_What the task requires_
A verbatim repetition of the data below is requested, without images.

● ● ●

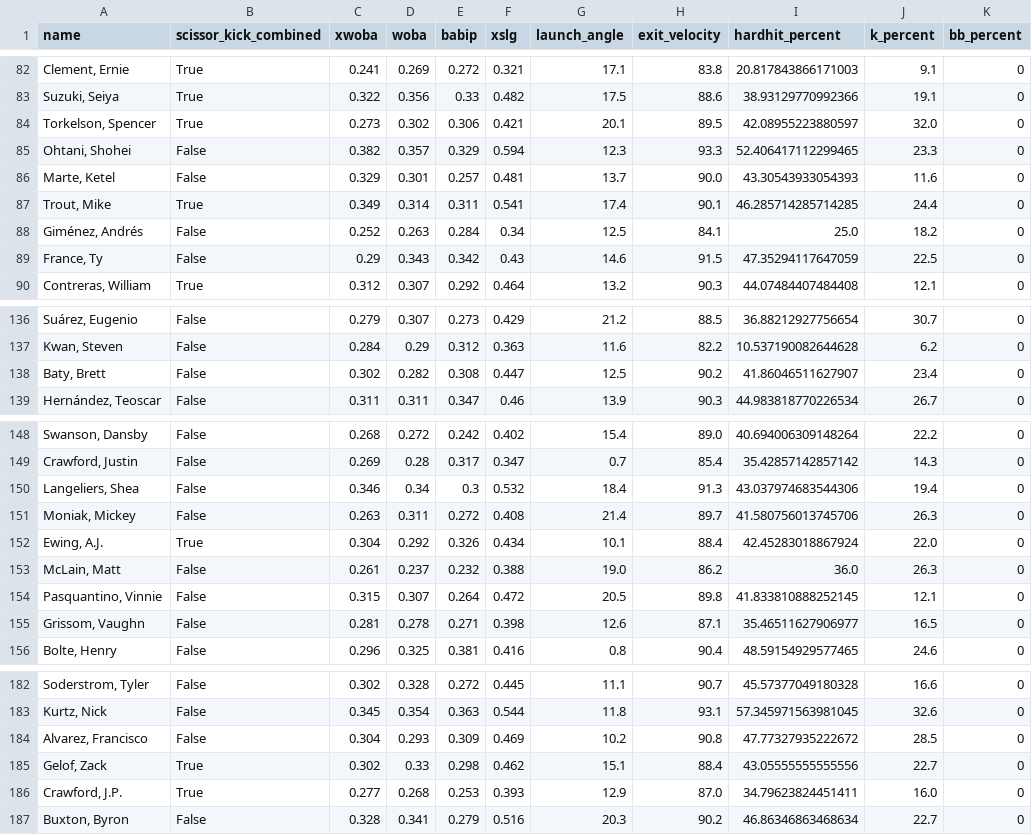
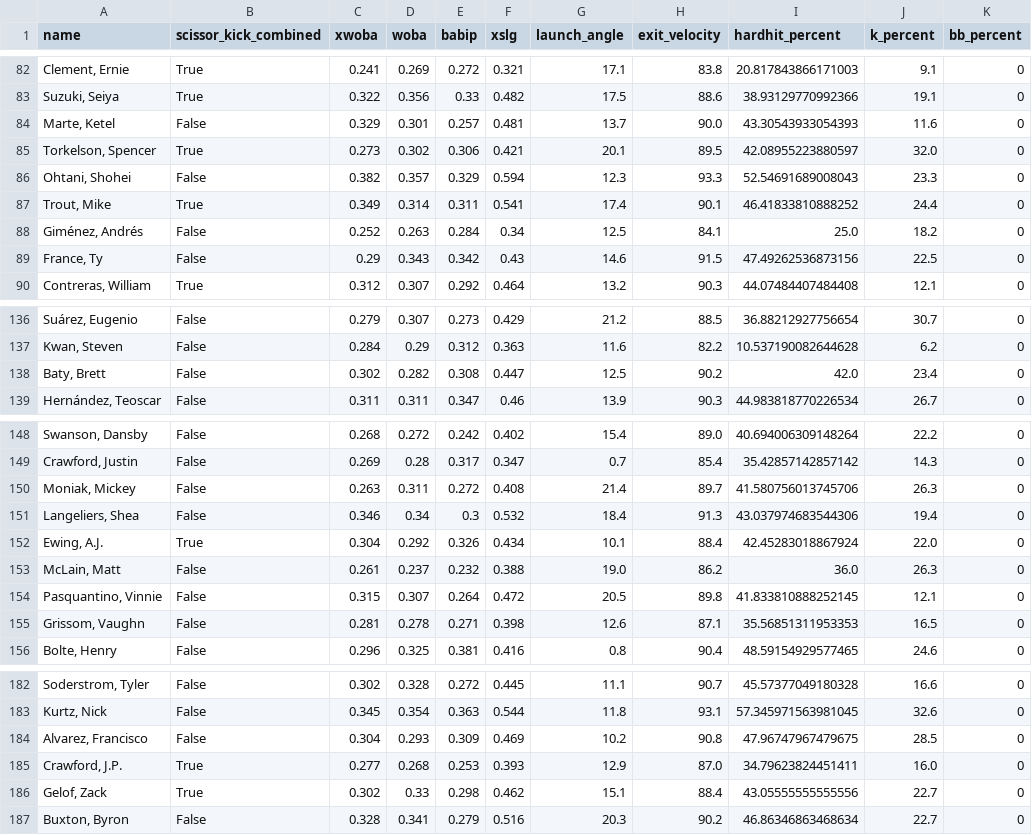
Before and after one commit to angelozorn/baseball_scissor_kick_project, a CSV file: advanced_stats.csv, drawn as a sheet; only a part is shown, gaps mark what is left out; the diff covers the shown part only.

```diff
--- a/advanced_stats.csv
+++ b/advanced_stats.csv
@@ -83,8 +83,8 @@ name,scissor_kick_combined,xwoba,woba,babip,xslg,launch_angle,exit_velocity,hard
 "Suzuki, Seiya",True,0.322,0.356,0.33,0.482,17.5,88.6,38.93129770992366,19.1,0
+"Marte, Ketel",False,0.329,0.301,0.257,0.481,13.7,90.0,43.30543933054393,11.6,0
 "Torkelson, Spencer",True,0.273,0.302,0.306,0.421,20.1,89.5,42.08955223880597,32.0,0
-"Ohtani, Shohei",False,0.382,0.357,0.329,0.594,12.3,93.3,52.406417112299465,23.3,0
-"Marte, Ketel",False,0.329,0.301,0.257,0.481,13.7,90.0,43.30543933054393,11.6,0
-"Trout, Mike",True,0.349,0.314,0.311,0.541,17.4,90.1,46.285714285714285,24.4,0
+"Ohtani, Shohei",False,0.382,0.357,0.329,0.594,12.3,93.3,52.54691689008043,23.3,0
+"Trout, Mike",True,0.349,0.314,0.311,0.541,17.4,90.1,46.41833810888252,24.4,0
 "Giménez, Andrés",False,0.252,0.263,0.284,0.34,12.5,84.1,25.0,18.2,0
-"France, Ty",False,0.29,0.343,0.342,0.43,14.6,91.5,47.35294117647059,22.5,0
+"France, Ty",False,0.29,0.343,0.342,0.43,14.6,91.5,47.49262536873156,22.5,0
 "Contreras, William",True,0.312,0.307,0.292,0.464,13.2,90.3,44.07484407484408,12.1,0
@@ -137,3 +137,3 @@ name,scissor_kick_combined,xwoba,woba,babip,xslg,launch_angle,exit_velocity,hard
 "Kwan, Steven",False,0.284,0.29,0.312,0.363,11.6,82.2,10.537190082644628,6.2,0
-"Baty, Brett",False,0.302,0.282,0.308,0.447,12.5,90.2,41.86046511627907,23.4,0
+"Baty, Brett",False,0.302,0.282,0.308,0.447,12.5,90.2,42.0,23.4,0
 "Hernández, Teoscar",False,0.311,0.311,0.347,0.46,13.9,90.3,44.983818770226534,26.7,0
@@ -149,4 +149,4 @@ name,scissor_kick_combined,xwoba,woba,babip,xslg,launch_angle,exit_velocity,hard
 "Crawford, Justin",False,0.269,0.28,0.317,0.347,0.7,85.4,35.42857142857142,14.3,0
+"Moniak, Mickey",False,0.263,0.311,0.272,0.408,21.4,89.7,41.580756013745706,26.3,0
 "Langeliers, Shea",False,0.346,0.34,0.3,0.532,18.4,91.3,43.037974683544306,19.4,0
-"Moniak, Mickey",False,0.263,0.311,0.272,0.408,21.4,89.7,41.580756013745706,26.3,0
 "Ewing, A.J.",True,0.304,0.292,0.326,0.434,10.1,88.4,42.45283018867924,22.0,0
@@ -154,3 +154,3 @@ name,scissor_kick_combined,xwoba,woba,babip,xslg,launch_angle,exit_velocity,hard
 "Pasquantino, Vinnie",False,0.315,0.307,0.264,0.472,20.5,89.8,41.833810888252145,12.1,0
-"Grissom, Vaughn",False,0.281,0.278,0.271,0.398,12.6,87.1,35.46511627906977,16.5,0
+"Grissom, Vaughn",False,0.281,0.278,0.271,0.398,12.6,87.1,35.56851311953353,16.5,0
 "Bolte, Henry",False,0.296,0.325,0.381,0.416,0.8,90.4,48.59154929577465,24.6,0
@@ -183,5 +183,5 @@ name,scissor_kick_combined,xwoba,woba,babip,xslg,launch_angle,exit_velocity,hard
 "Kurtz, Nick",False,0.345,0.354,0.363,0.544,11.8,93.1,57.345971563981045,32.6,0
-"Alvarez, Francisco",False,0.304,0.293,0.309,0.469,10.2,90.8,47.77327935222672,28.5,0
+"Alvarez, Francisco",False,0.304,0.293,0.309,0.469,10.2,90.8,47.96747967479675,28.5,0
+"Crawford, J.P.",True,0.277,0.268,0.253,0.393,12.9,87.0,34.79623824451411,16.0,0
 "Gelof, Zack",True,0.302,0.33,0.298,0.462,15.1,88.4,43.05555555555556,22.7,0
-"Crawford, J.P.",True,0.277,0.268,0.253,0.393,12.9,87.0,34.79623824451411,16.0,0
 "Buxton, Byron",False,0.328,0.341,0.279,0.516,20.3,90.2,46.86346863468634,22.7,0
```
Also changed, not shown: 2 added rows, 2 removed rows, 6 moved rows and 13 edited cells elsewhere in this file, savant_data.csv, scissor_analysis_stats.csv, 6 other files.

● ● ●

_Exercise solution_
Before and after one commit to angelozorn/baseball_scissor_kick_project, a CSV file: advanced_stats.csv, drawn as a sheet; only a part is shown, gaps mark what is left out; the diff covers the shown part only.

```diff
--- a/advanced_stats.csv
+++ b/advanced_stats.csv
@@ -83,8 +83,8 @@ name,scissor_kick_combined,xwoba,woba,babip,xslg,launch_angle,exit_velocity,hard
 "Suzuki, Seiya",True,0.322,0.356,0.33,0.482,17.5,88.6,38.93129770992366,19.1,0
+"Marte, Ketel",False,0.329,0.301,0.257,0.481,13.7,90.0,43.30543933054393,11.6,0
 "Torkelson, Spencer",True,0.273,0.302,0.306,0.421,20.1,89.5,42.08955223880597,32.0,0
-"Ohtani, Shohei",False,0.382,0.357,0.329,0.594,12.3,93.3,52.406417112299465,23.3,0
-"Marte, Ketel",False,0.329,0.301,0.257,0.481,13.7,90.0,43.30543933054393,11.6,0
-"Trout, Mike",True,0.349,0.314,0.311,0.541,17.4,90.1,46.285714285714285,24.4,0
+"Ohtani, Shohei",False,0.382,0.357,0.329,0.594,12.3,93.3,52.54691689008043,23.3,0
+"Trout, Mike",True,0.349,0.314,0.311,0.541,17.4,90.1,46.41833810888252,24.4,0
 "Giménez, Andrés",False,0.252,0.263,0.284,0.34,12.5,84.1,25.0,18.2,0
-"France, Ty",False,0.29,0.343,0.342,0.43,14.6,91.5,47.35294117647059,22.5,0
+"France, Ty",False,0.29,0.343,0.342,0.43,14.6,91.5,47.49262536873156,22.5,0
 "Contreras, William",True,0.312,0.307,0.292,0.464,13.2,90.3,44.07484407484408,12.1,0
@@ -137,3 +137,3 @@ name,scissor_kick_combined,xwoba,woba,babip,xslg,launch_angle,exit_velocity,hard
 "Kwan, Steven",False,0.284,0.29,0.312,0.363,11.6,82.2,10.537190082644628,6.2,0
-"Baty, Brett",False,0.302,0.282,0.308,0.447,12.5,90.2,41.86046511627907,23.4,0
+"Baty, Brett",False,0.302,0.282,0.308,0.447,12.5,90.2,42.0,23.4,0
 "Hernández, Teoscar",False,0.311,0.311,0.347,0.46,13.9,90.3,44.983818770226534,26.7,0
@@ -149,4 +149,4 @@ name,scissor_kick_combined,xwoba,woba,babip,xslg,launch_angle,exit_velocity,hard
 "Crawford, Justin",False,0.269,0.28,0.317,0.347,0.7,85.4,35.42857142857142,14.3,0
+"Moniak, Mickey",False,0.263,0.311,0.272,0.408,21.4,89.7,41.580756013745706,26.3,0
 "Langeliers, Shea",False,0.346,0.34,0.3,0.532,18.4,91.3,43.037974683544306,19.4,0
-"Moniak, Mickey",False,0.263,0.311,0.272,0.408,21.4,89.7,41.580756013745706,26.3,0
 "Ewing, A.J.",True,0.304,0.292,0.326,0.434,10.1,88.4,42.45283018867924,22.0,0
@@ -154,3 +154,3 @@ name,scissor_kick_combined,xwoba,woba,babip,xslg,launch_angle,exit_velocity,hard
 "Pasquantino, Vinnie",False,0.315,0.307,0.264,0.472,20.5,89.8,41.833810888252145,12.1,0
-"Grissom, Vaughn",False,0.281,0.278,0.271,0.398,12.6,87.1,35.46511627906977,16.5,0
+"Grissom, Vaughn",False,0.281,0.278,0.271,0.398,12.6,87.1,35.56851311953353,16.5,0
 "Bolte, Henry",False,0.296,0.325,0.381,0.416,0.8,90.4,48.59154929577465,24.6,0
@@ -183,5 +183,5 @@ name,scissor_kick_combined,xwoba,woba,babip,xslg,launch_angle,exit_velocity,hard
 "Kurtz, Nick",False,0.345,0.354,0.363,0.544,11.8,93.1,57.345971563981045,32.6,0
-"Alvarez, Francisco",False,0.304,0.293,0.309,0.469,10.2,90.8,47.77327935222672,28.5,0
+"Alvarez, Francisco",False,0.304,0.293,0.309,0.469,10.2,90.8,47.96747967479675,28.5,0
+"Crawford, J.P.",True,0.277,0.268,0.253,0.393,12.9,87.0,34.79623824451411,16.0,0
 "Gelof, Zack",True,0.302,0.33,0.298,0.462,15.1,88.4,43.05555555555556,22.7,0
-"Crawford, J.P.",True,0.277,0.268,0.253,0.393,12.9,87.0,34.79623824451411,16.0,0
 "Buxton, Byron",False,0.328,0.341,0.279,0.516,20.3,90.2,46.86346863468634,22.7,0
```
Also changed, not shown: 2 added rows, 2 removed rows, 6 moved rows and 13 edited cells elsewhere in this file, savant_data.csv, scissor_analysis_stats.csv, 6 other files.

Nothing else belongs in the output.